(Exercise)
If a line in the entries below includes "FaIcon", show that line.

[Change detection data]
+===+

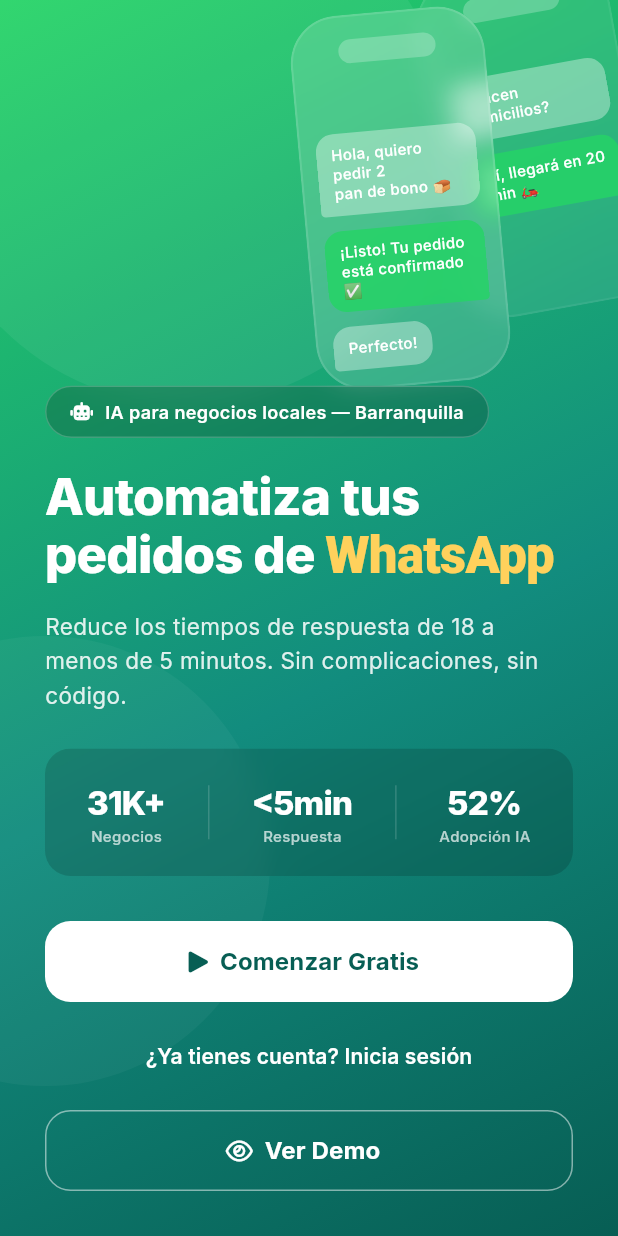
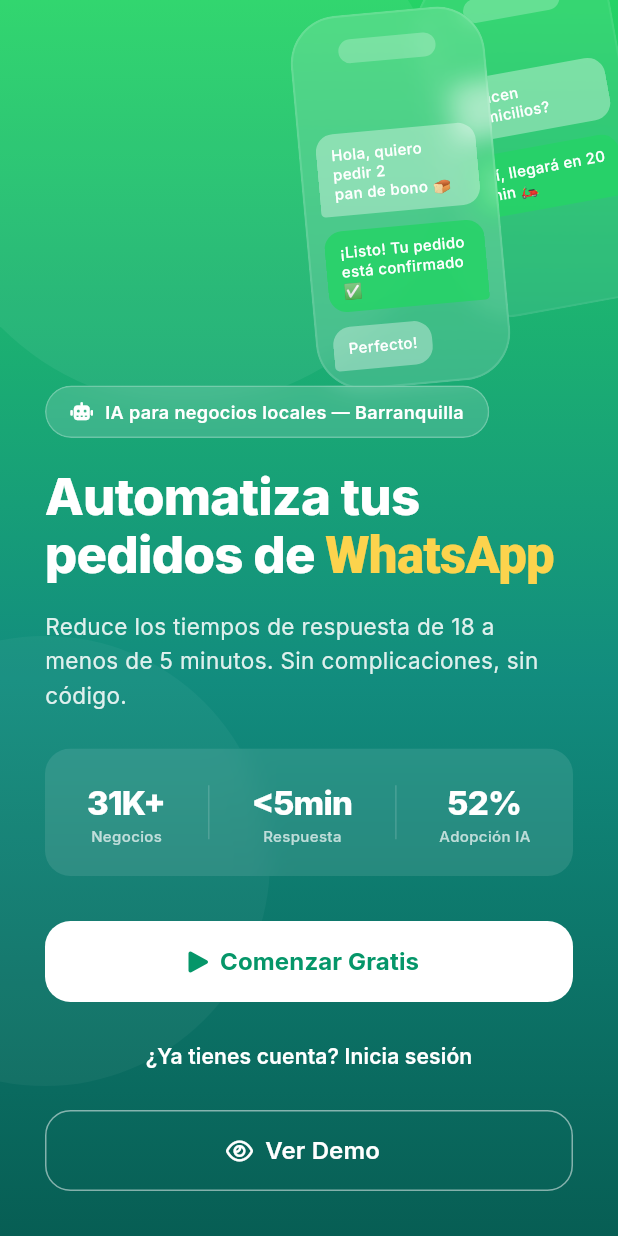
Before and after one commit to Curcolor/ProntoApp-, a Flutter app: the screen it shows after launch, scrolled down 88 dp, on a phone screen of 412 x 824 dp. Run offline on Flutter 3.47's test engine with Material 3 defaults, Android fonts, the phone set to English and light mode, and no system bars; our stand-ins replace flutter_svg, font_awesome_flutter, google_fonts, shared_preferences; accounts and stored records are empty.

Commit message:
fix(ui): pulir landing hacia el diseño (gradiente vertical, frost blanco en badge/stats, colores de botones; sin revertir el fix responsivo de los celulares)

```diff
--- a/lib/features/auth/screens/landing_page.dart
+++ b/lib/features/auth/screens/landing_page.dart
@@ -37,8 +37,8 @@
         height: double.infinity,
         decoration: const BoxDecoration(
           gradient: LinearGradient(
-            begin: Alignment.topLeft,
-            end: Alignment.bottomRight,
+            begin: Alignment.topCenter,
+            end: Alignment.bottomCenter,
             colors: [
               Color(0xFF25D366),
               Color(0xFF128C7E),
@@ -181,8 +181,8 @@
                             child: Container(
                               padding: const EdgeInsets.symmetric(horizontal: 16, vertical: 8),
                               decoration: BoxDecoration(
-                                color: Colors.black.withAlpha((0.2 * 255).toInt()),
-                                border: Border.all(color: Colors.white.withAlpha(50), width: 1),
+                                color: Colors.white.withAlpha((0.15 * 255).toInt()),
+                                border: Border.all(color: Colors.white.withAlpha((0.25 * 255).toInt()), width: 1),
                                 borderRadius: BorderRadius.circular(100),
                               ),
                               child: Row(
@@ -219,7 +219,7 @@
                               TextSpan(text: title),
                               TextSpan(
                                 text: highlightedTitle,
-                                style: const TextStyle(color: Color(0xFFFFD15C)), // WhatsApp en amarillo
+                                style: const TextStyle(color: Color(0xFFFCD34D)), // WhatsApp amarillo (amber-300, diseño)
                               ),
                             ],
                           ),
@@ -246,7 +246,7 @@
                             child: Container(
                               padding: const EdgeInsets.symmetric(vertical: 20),
                               decoration: BoxDecoration(
-                                color: Colors.black.withAlpha((0.15 * 255).toInt()),
+                                color: Colors.white.withAlpha((0.1 * 255).toInt()),
                               ),
                               child: Row(
                                 mainAxisAlignment: MainAxisAlignment.spaceEvenly,
@@ -276,18 +276,18 @@
                                 ),
                               );
                             },
-                            icon: const FaIcon(FontAwesomeIcons.play, color: Color(0xFF075E54), size: 16),
+                            icon: const FaIcon(FontAwesomeIcons.play, color: Color(0xFF059669), size: 16),
                             label: Text(
                               'Comenzar Gratis',
                               style: GoogleFonts.inter(
                                 fontSize: 16,
                                 fontWeight: FontWeight.bold,
-                                color: const Color(0xFF075E54),
+                                color: const Color(0xFF059669),
                               ),
                             ),
                             style: ElevatedButton.styleFrom(
                               backgroundColor: Colors.white,
-                              foregroundColor: const Color(0xFF075E54),
+                              foregroundColor: const Color(0xFF059669),
                               elevation: 0,
                               shape: RoundedRectangleBorder(
                                 borderRadius: BorderRadius.circular(17),
@@ -330,7 +330,7 @@
                               'Ver Demo',
                               style: GoogleFonts.inter(
                                 fontSize: 16,
-                                fontWeight: FontWeight.bold,
+                                fontWeight: FontWeight.w600,
                                 color: Colors.white,
                               ),
                             ),
```
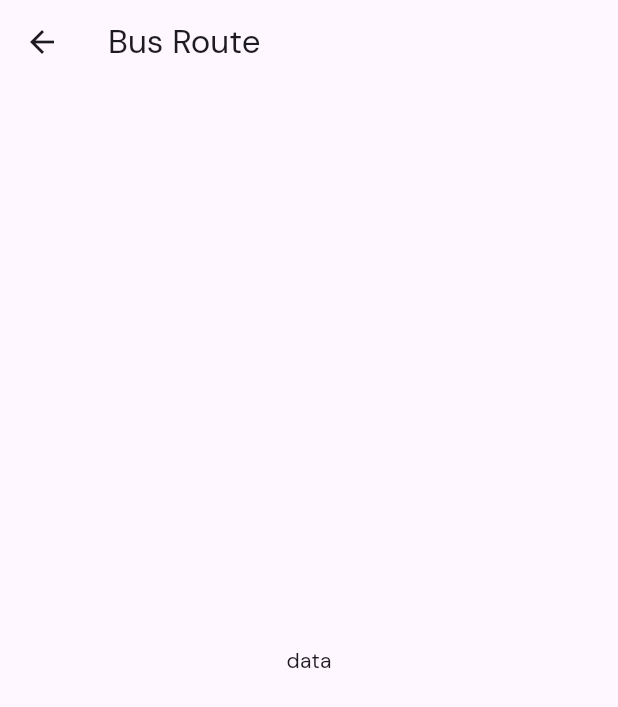
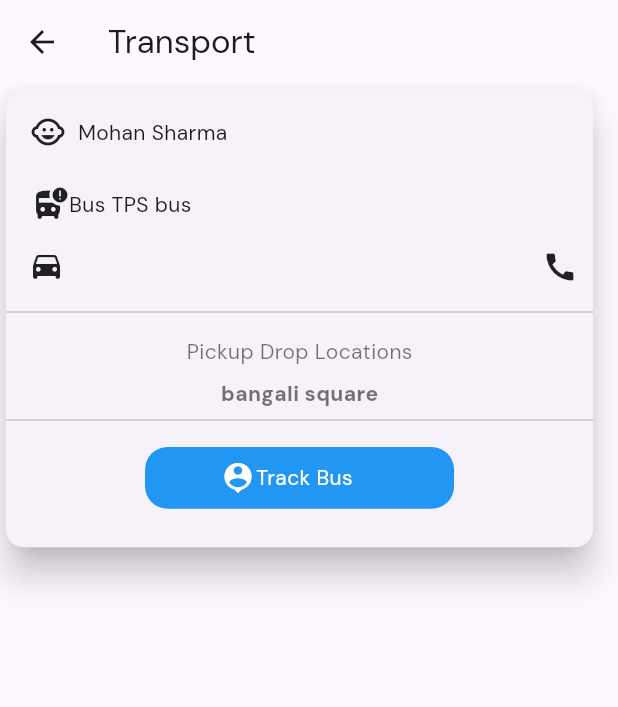
Before and after one commit to apps-bhanusha/egyanschool2023, a Flutter app: the BusRoute screen opened directly, on a phone screen of 412 x 824 dp. Shown: the top 707 px of the screen. Run offline on Flutter 3.47's test engine with Material 2 defaults, Android fonts, the phone set to English and light mode, and no system bars; our stand-ins replace cached_network_image, dio, file_picker, flutter_calendar_carousel, flutter_chat_types, flutter_chat_ui and 10 more; missing offline and left inert: downloads_path_provider_28, scroll_loop_auto_scroll, shrink_sidemenu; accounts and stored records are empty.

Commit message:
bus route

```diff
--- a/lib/view/bus_routes/bus_routes.dart
+++ b/lib/view/bus_routes/bus_routes.dart
@@ -1,6 +1,7 @@
 import 'package:flutter/material.dart';
 import 'package:flutter/src/widgets/container.dart';
 import 'package:flutter/src/widgets/framework.dart';
+import 'package:flutter_screenutil/flutter_screenutil.dart';
 
 class BusRoute extends StatefulWidget {
   const BusRoute({super.key});
@@ -13,8 +14,93 @@ class _BusRouteState extends State<BusRoute> {
   @override
   Widget build(BuildContext context) {
     return Scaffold(
-      appBar: AppBar(title: Text("Bus Route"),),
-      body: Center(child: Text("data")),
+      appBar: AppBar(title: Text("Transport"),),
+      body: Column(
+        children: [
+          Card(
+
+            elevation: 10,
+            child: Container(
+              width: 0.95.sw,
+              height: 0.37.sh,
+              child: Column(
+                children: [
+                  Padding(
+                    padding: const EdgeInsets.all(8.0),
+                    child: Row(
+
+                      children: const[
+                        Padding(
+                          padding: EdgeInsets.all(8.0),
+                          child: Icon(Icons.child_care),
+                        ),
+                        Text("Mohan Sharma")
+                      ],
+                    ),
+                  ),
+                  Padding(
+                    padding: const EdgeInsets.all(8.0),
+                    child: Row(
+
+
+                      children: const[
+                        Padding(
+                          padding: EdgeInsets.only(left: 10),
+                          child: Icon(Icons.bus_alert_rounded),
+                        ),
+                        Text("Bus TPS bus")
+                      ],
+                    ),
+                  ),
+                  Padding(
+                     padding: EdgeInsets.only(left: 15),
+                    child: Row(
+                      mainAxisAlignment: MainAxisAlignment.spaceBetween,
+                      children: const [
+                        Icon(Icons.drive_eta_rounded),
+                        Padding(
+                          padding: EdgeInsets.all(10.0),
+                          child: Icon(Icons.call),
+                        ),
+
+                      ],
+                    ),
+                  ),
+                  Divider(),
+                  Padding(
+                    padding: const EdgeInsets.all(8.0),
+                    child: Text("Pickup Drop Locations",style: TextStyle(color: Colors.black54),),
+                  ),
+                  Text("bangali square",style: TextStyle(color: Colors.black54,fontWeight: FontWeight.w800),),
+                  Divider(),
+               Padding(
+                 padding: const EdgeInsets.all(10.0),
+                 child: Container(
+
+                  width: 0.5.sw,
+                  height: 0.05.sh,
+               decoration: BoxDecoration(
+                   color: Colors.blue,
+                   borderRadius: BorderRadius.circular(15)
+               ),
+               child: Padding(
+                 padding: const EdgeInsets.only(left: 50),
+                 child: Row(
+                  children: const[
+                    Icon(Icons.location_history,color: Colors.white,),
+                    Text("Track Bus",style: TextStyle(color: Colors.white),)
+                  ],
+                 ),
+               ),
+                 ),
+               )
+                ],
+              ),
+            ),
+
+          )
+        ],
+      )
     );
   }
 }
```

+===+

(Reply)
-                            icon: const FaIcon(FontAwesomeIcons.play, color: Color(0xFF075E54), size: 16),
+                            icon: const FaIcon(FontAwesomeIcons.play, color: Color(0xFF059669), size: 16),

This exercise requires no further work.